> **Your assignment**: Answer with a bare number: the count of lines in the data below that contain the word "categories".

[Records from a data source]
========

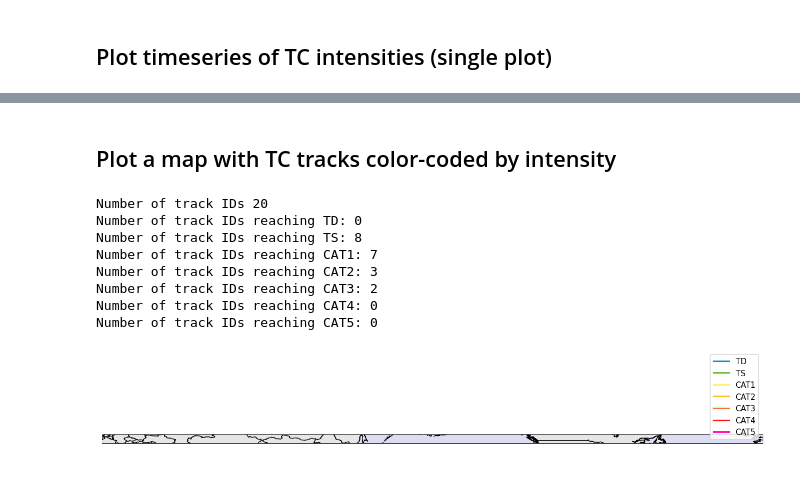
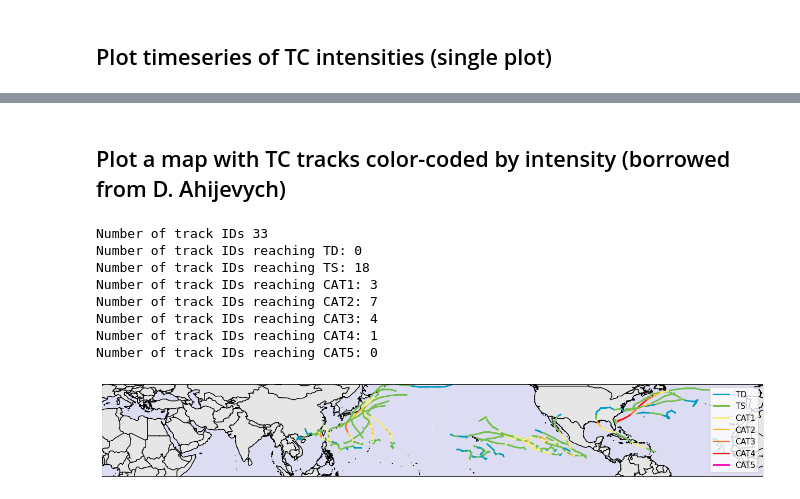
Before and after one commit to falkojudt/MPAS_tempest-extremes, a Jupyter notebook: plot_tempestextremes.ipynb, the cells around one changed output, grey strips where cells are left out. Drawn from its saved outputs; the diff is of its cells as text; code cells hidden in the pictures.

```diff
--- a/plot_tempestextremes.ipynb
+++ b/plot_tempestextremes.ipynb
@@ -47,7 +47,7 @@ plt.rcParams['axes.linewidth']    = 0.5
 #rcParams['xtick.minor.width'] = 2
 plt.rcParams['figure.dpi'] = dpi
 # %%
-experiment = "dyamond_2"
+experiment = "dyamond_1"
 dx = "3.75km"
 
 period = { "dyamond_1" : ('2016-08-01','2016-09-10'),
@@ -171,5 +153,5 @@ Name: datetime, dtype: datetime64[ns]
 # %% [markdown]
-## Plot a map with TC tracks color-coded by intensity
+## Plot a map with TC tracks color-coded by intensity (borrowed from D. Ahijevych)
 # %%
 import numpy as np
 import pandas as pd
@@ -266,38 +248,38 @@ ax.add_feature(cfeature.COASTLINE)
 ax.add_feature(cfeature.BORDERS)
 ax.add_feature(cfeature.LAND, facecolor='0.90')
 ax.add_feature(cfeature.OCEAN, facecolor=np.array([220., 220., 242.]) / 255.)
 
 # Loop over the filtered track IDs and plot each track on the same axis
 for track_id in filtered_track_ids:
     track_data = grouped.get_group(track_id)
     category_values = track_data['wind'].apply(vmax2category)  # Wind categories for the current track
 
     # Plot individual line segments with different colors for each point along the track
     for i in range(len(track_data) - 1):
         lon1, lat1 = track_data.iloc[i]['lon'], track_data.iloc[i]['lat']
         lon2, lat2 = track_data.iloc[i + 1]['lon'], track_data.iloc[i + 1]['lat']
         category = category_values.iloc[i]
         color = categories[category]
         ax.plot([lon1, lon2], [lat1, lat2], color=color, linewidth=2, transform=ccrs.PlateCarree())
 
 # Set the lat and lon axis limits
 ax.set_xlim(-180, 180)
-ax.set_ylim(50, 50)
+ax.set_ylim(0, 50)
 
 # Add a legend
 handles = [plt.Line2D([], [], color=categories[category], linewidth=2) for category in categories]
 labels = list(categories.keys())
 ax.legend(handles, labels, loc='lower right')
 
 # Show the plot
 plt.show()
 # %% [output]
-Number of track IDs 20
+Number of track IDs 33
 Number of track IDs reaching TD: 0
-Number of track IDs reaching TS: 8
-Number of track IDs reaching CAT1: 7
-Number of track IDs reaching CAT2: 3
-Number of track IDs reaching CAT3: 2
-Number of track IDs reaching CAT4: 0
+Number of track IDs reaching TS: 18
+Number of track IDs reaching CAT1: 3
+Number of track IDs reaching CAT2: 7
+Number of track IDs reaching CAT3: 4
+Number of track IDs reaching CAT4: 1
 Number of track IDs reaching CAT5: 0
-[figure, old version]
+[figure, new version]
```
Also changed, not shown: parts of 3 cells of this notebook.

========

> **Result of this task**: 4